Type out the lines below exactly, pictures excluded.
_ _ _ _ _
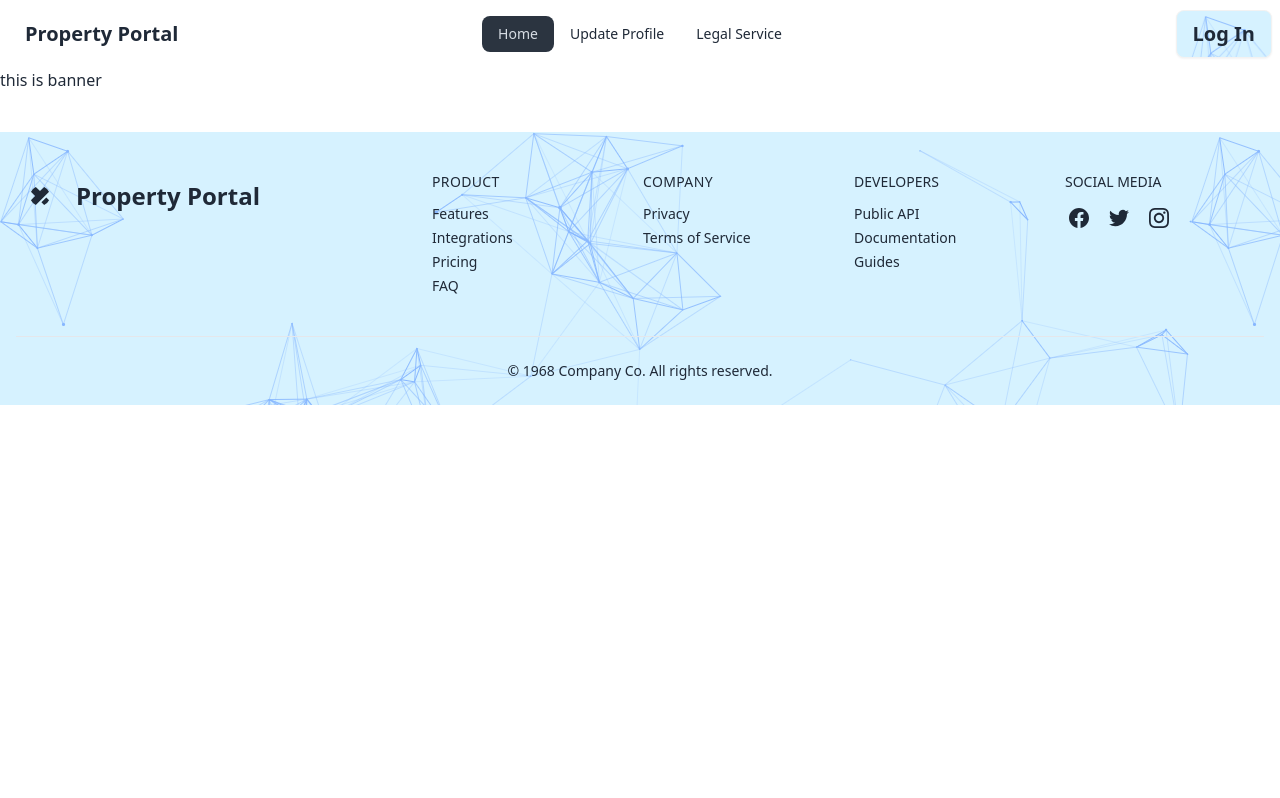
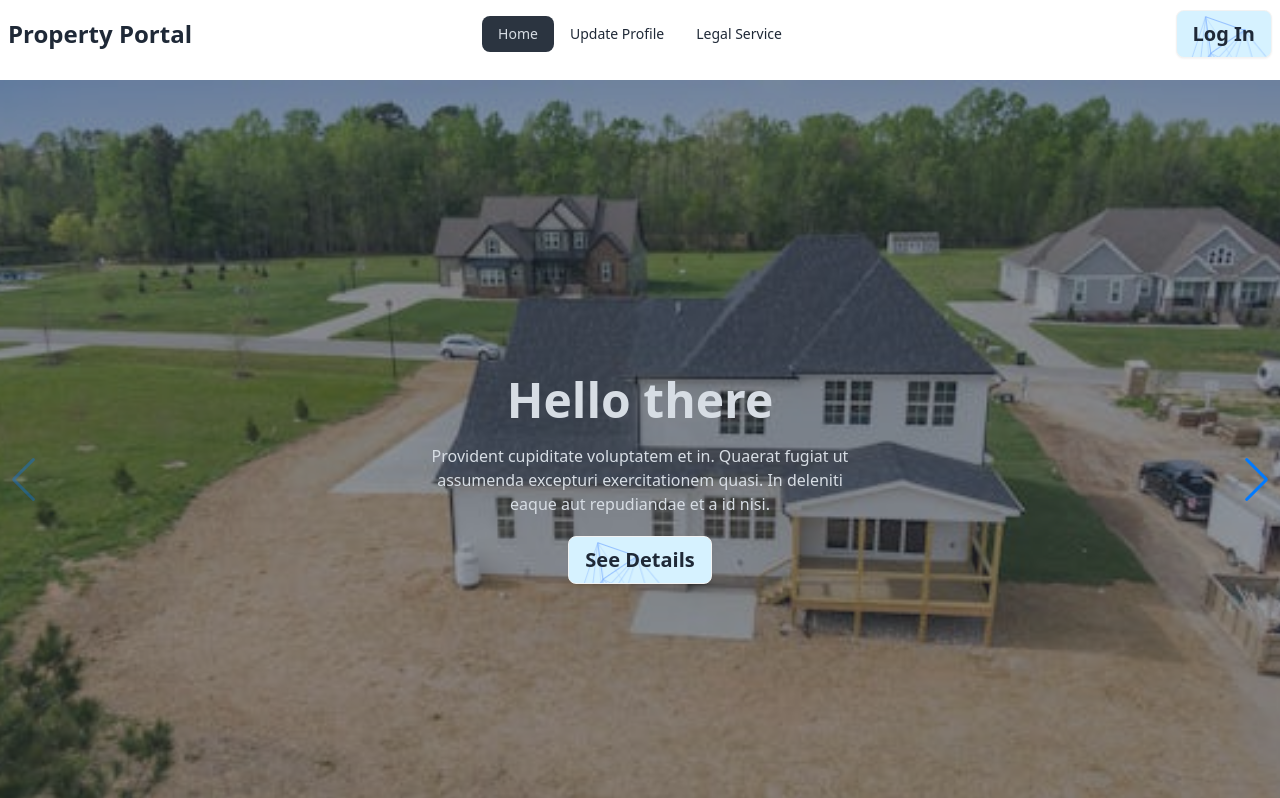
Before and after one commit to MimChowdhury66/PH9-Real-Estate, a React (Vite) app: page / in a window 1280 px wide. Shown: the top 798 px of the page. Built offline with nearby package versions, Linux system fonts and the light colour scheme.

Commit message:
banner-swipper

```diff
--- a/package.json
+++ b/package.json
@@ -10,12 +10,14 @@
     "preview": "vite preview"
   },
   "dependencies": {
+    "animate.css": "^4.1.1",
     "localforage": "^1.10.0",
     "match-sorter": "^6.3.4",
     "react": "^18.2.0",
     "react-dom": "^18.2.0",
     "react-router-dom": "^6.22.3",
-    "sort-by": "^1.2.0"
+    "sort-by": "^1.2.0",
+    "swiper": "^11.1.1"
   },
   "devDependencies": {
     "@types/react": "^18.2.66",
--- a/src/pages/Banner/Banner.jsx
+++ b/src/pages/Banner/Banner.jsx
@@ -1,8 +1,50 @@
+import 'animate.css';
+import background from '../../../public/cool-background.png';
 
+import { Swiper, SwiperSlide } from 'swiper/react';
+import 'swiper/css';
+import 'swiper/css/navigation';
+
+import { Navigation } from 'swiper/modules';
+import banner1 from '../../../public/banner-1.jpeg';
+import banner2 from '../../../public/banner-2.jpg';
+import banner3 from '../../../public/banner-3.jpeg';
+import { Link } from 'react-router-dom';
 const Banner = () => {
     return (
-        <div >
-            <h1>this is banner</h1>
+        <div className='mt-3'>
+            <Swiper navigation={true} modules={[Navigation]} className="mySwiper">
+                <SwiperSlide>
+                    <div className="hero min-h-screen" style={{ backgroundImage: `url(${banner1})` }}>
+                        <div className="hero-overlay bg-opacity-50"></div>
+                        <div className="hero-content text-center text-neutral-content">
+                            <div className="max-w-md ">
+                                <h1 className="mb-5 text-5xl font-bold animate__animated animate__backInDown">Hello there</h1>
+                                <p className="mb-5 animate__animated animate__backInDown">Provident cupiditate voluptatem et in. Quaerat fugiat ut assumenda excepturi exercitationem quasi. In deleniti eaque aut repudiandae et a id nisi.</p>
+                                <Link to='/login'><button style={{ backgroundImage: `url(${background})` }} className="btn text-xl">See Details</button></Link>                            </div>
+                        </div>
+                    </div></SwiperSlide>
+                <SwiperSlide><div className="hero min-h-screen" style={{ backgroundImage: `url(${banner2})` }}>
+                    <div className="hero-overlay bg-opacity-50"></div>
+                    <div className="hero-content text-center text-neutral-content">
+                        <div className="max-w-md">
+                            <h1 className="mb-5 text-5xl font-bold animate__animated animate__backInDown">Hello there</h1>
+                            <p className="mb-5 animate__animated animate__backInDown">Provident cupiditate voluptatem et in. Quaerat fugiat ut assumenda excepturi exercitationem quasi. In deleniti eaque aut repudiandae et a id nisi.</p>
+                            <Link to='/login'><button style={{ backgroundImage: `url(${background})` }} className="btn text-xl ">See Details</button></Link>                        </div>
+                    </div>
+                </div></SwiperSlide>
+                <SwiperSlide><div className="hero min-h-screen" style={{ backgroundImage: `url(${banner3})` }}>
+                    <div className="hero-overlay bg-opacity-50"></div>
+                    <div className="hero-content text-center text-neutral-content">
+                        <div className="max-w-md">
+                            <h1 className="mb-5 text-5xl font-bold animate__animated animate__backInDown">Hello there</h1>
+                            <p className="mb-5 animate__animated animate__backInDown">Provident cupiditate voluptatem et in. Quaerat fugiat ut assumenda excepturi exercitationem quasi. In deleniti eaque aut repudiandae et a id nisi.</p>
+                            <Link to='/login'><button style={{ backgroundImage: `url(${background})` }} className="btn text-xl">See Details</button></Link>
+                        </div>
+                    </div>
+                </div></SwiperSlide>
+
+            </Swiper>
         </div>
     );
 };
--- a/src/pages/Header/Header.jsx
+++ b/src/pages/Header/Header.jsx
@@ -9,13 +9,13 @@ const Header = () => {
                     <div tabIndex={0} role="button" className="btn btn-ghost lg:hidden">
                         <svg xmlns="http://www.w3.org/2000/svg" className="h-5 w-5" fill="none" viewBox="0 0 24 24" stroke="currentColor"><path strokeLinecap="round" strokeLinejoin="round" strokeWidth="2" d="M4 6h16M4 12h8m-8 6h16" /></svg>
                     </div>
-                    <ul tabIndex={0} className="menu menu-sm dropdown-content mt-3 z-[1] p-2 shadow bg-base-100 rounded-box w-52">
+                    <ul tabIndex={0} className="menu menu-sm dropdown-content  z-[2] p-2 shadow bg-base-100 rounded-box w-52">
                         <li><NavLink to="/">Home</NavLink></li>
                         <li><NavLink to="/updateProfile">Update Profile</NavLink></li>
                         <li><NavLink to="/service">Legal Service</NavLink></li>
                     </ul>
                 </div>
-                <a className="btn btn-ghost text-xl">Property Portal</a>
+                <a className=" text-2xl font-bold">Property Portal</a>
             </div>
             <div className="navbar-center hidden lg:flex">
                 <ul className="menu menu-horizontal px-1">
```
Also changed, not shown: 1 other file (tests, documents, lock files or other folders).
_ _ _ _ _
■ **SOLUTION BELOW**
Before and after one commit to MimChowdhury66/PH9-Real-Estate, a React (Vite) app: page / in a window 1280 px wide. Shown: the top 798 px of the page. Built offline with nearby package versions, Linux system fonts and the light colour scheme.

Commit message:
banner-swipper

```diff
--- a/package.json
+++ b/package.json
@@ -10,12 +10,14 @@
     "preview": "vite preview"
   },
   "dependencies": {
+    "animate.css": "^4.1.1",
     "localforage": "^1.10.0",
     "match-sorter": "^6.3.4",
     "react": "^18.2.0",
     "react-dom": "^18.2.0",
     "react-router-dom": "^6.22.3",
-    "sort-by": "^1.2.0"
+    "sort-by": "^1.2.0",
+    "swiper": "^11.1.1"
   },
   "devDependencies": {
     "@types/react": "^18.2.66",
--- a/src/pages/Banner/Banner.jsx
+++ b/src/pages/Banner/Banner.jsx
@@ -1,8 +1,50 @@
+import 'animate.css';
+import background from '../../../public/cool-background.png';
 
+import { Swiper, SwiperSlide } from 'swiper/react';
+import 'swiper/css';
+import 'swiper/css/navigation';
+
+import { Navigation } from 'swiper/modules';
+import banner1 from '../../../public/banner-1.jpeg';
+import banner2 from '../../../public/banner-2.jpg';
+import banner3 from '../../../public/banner-3.jpeg';
+import { Link } from 'react-router-dom';
 const Banner = () => {
     return (
-        <div >
-            <h1>this is banner</h1>
+        <div className='mt-3'>
+            <Swiper navigation={true} modules={[Navigation]} className="mySwiper">
+                <SwiperSlide>
+                    <div className="hero min-h-screen" style={{ backgroundImage: `url(${banner1})` }}>
+                        <div className="hero-overlay bg-opacity-50"></div>
+                        <div className="hero-content text-center text-neutral-content">
+                            <div className="max-w-md ">
+                                <h1 className="mb-5 text-5xl font-bold animate__animated animate__backInDown">Hello there</h1>
+                                <p className="mb-5 animate__animated animate__backInDown">Provident cupiditate voluptatem et in. Quaerat fugiat ut assumenda excepturi exercitationem quasi. In deleniti eaque aut repudiandae et a id nisi.</p>
+                                <Link to='/login'><button style={{ backgroundImage: `url(${background})` }} className="btn text-xl">See Details</button></Link>                            </div>
+                        </div>
+                    </div></SwiperSlide>
+                <SwiperSlide><div className="hero min-h-screen" style={{ backgroundImage: `url(${banner2})` }}>
+                    <div className="hero-overlay bg-opacity-50"></div>
+                    <div className="hero-content text-center text-neutral-content">
+                        <div className="max-w-md">
+                            <h1 className="mb-5 text-5xl font-bold animate__animated animate__backInDown">Hello there</h1>
+                            <p className="mb-5 animate__animated animate__backInDown">Provident cupiditate voluptatem et in. Quaerat fugiat ut assumenda excepturi exercitationem quasi. In deleniti eaque aut repudiandae et a id nisi.</p>
+                            <Link to='/login'><button style={{ backgroundImage: `url(${background})` }} className="btn text-xl ">See Details</button></Link>                        </div>
+                    </div>
+                </div></SwiperSlide>
+                <SwiperSlide><div className="hero min-h-screen" style={{ backgroundImage: `url(${banner3})` }}>
+                    <div className="hero-overlay bg-opacity-50"></div>
+                    <div className="hero-content text-center text-neutral-content">
+                        <div className="max-w-md">
+                            <h1 className="mb-5 text-5xl font-bold animate__animated animate__backInDown">Hello there</h1>
+                            <p className="mb-5 animate__animated animate__backInDown">Provident cupiditate voluptatem et in. Quaerat fugiat ut assumenda excepturi exercitationem quasi. In deleniti eaque aut repudiandae et a id nisi.</p>
+                            <Link to='/login'><button style={{ backgroundImage: `url(${background})` }} className="btn text-xl">See Details</button></Link>
+                        </div>
+                    </div>
+                </div></SwiperSlide>
+
+            </Swiper>
         </div>
     );
 };
--- a/src/pages/Header/Header.jsx
+++ b/src/pages/Header/Header.jsx
@@ -9,13 +9,13 @@ const Header = () => {
                     <div tabIndex={0} role="button" className="btn btn-ghost lg:hidden">
                         <svg xmlns="http://www.w3.org/2000/svg" className="h-5 w-5" fill="none" viewBox="0 0 24 24" stroke="currentColor"><path strokeLinecap="round" strokeLinejoin="round" strokeWidth="2" d="M4 6h16M4 12h8m-8 6h16" /></svg>
                     </div>
-                    <ul tabIndex={0} className="menu menu-sm dropdown-content mt-3 z-[1] p-2 shadow bg-base-100 rounded-box w-52">
+                    <ul tabIndex={0} className="menu menu-sm dropdown-content  z-[2] p-2 shadow bg-base-100 rounded-box w-52">
                         <li><NavLink to="/">Home</NavLink></li>
                         <li><NavLink to="/updateProfile">Update Profile</NavLink></li>
                         <li><NavLink to="/service">Legal Service</NavLink></li>
                     </ul>
                 </div>
-                <a className="btn btn-ghost text-xl">Property Portal</a>
+                <a className=" text-2xl font-bold">Property Portal</a>
             </div>
             <div className="navbar-center hidden lg:flex">
                 <ul className="menu menu-horizontal px-1">
```
Also changed, not shown: 1 other file (tests, documents, lock files or other folders).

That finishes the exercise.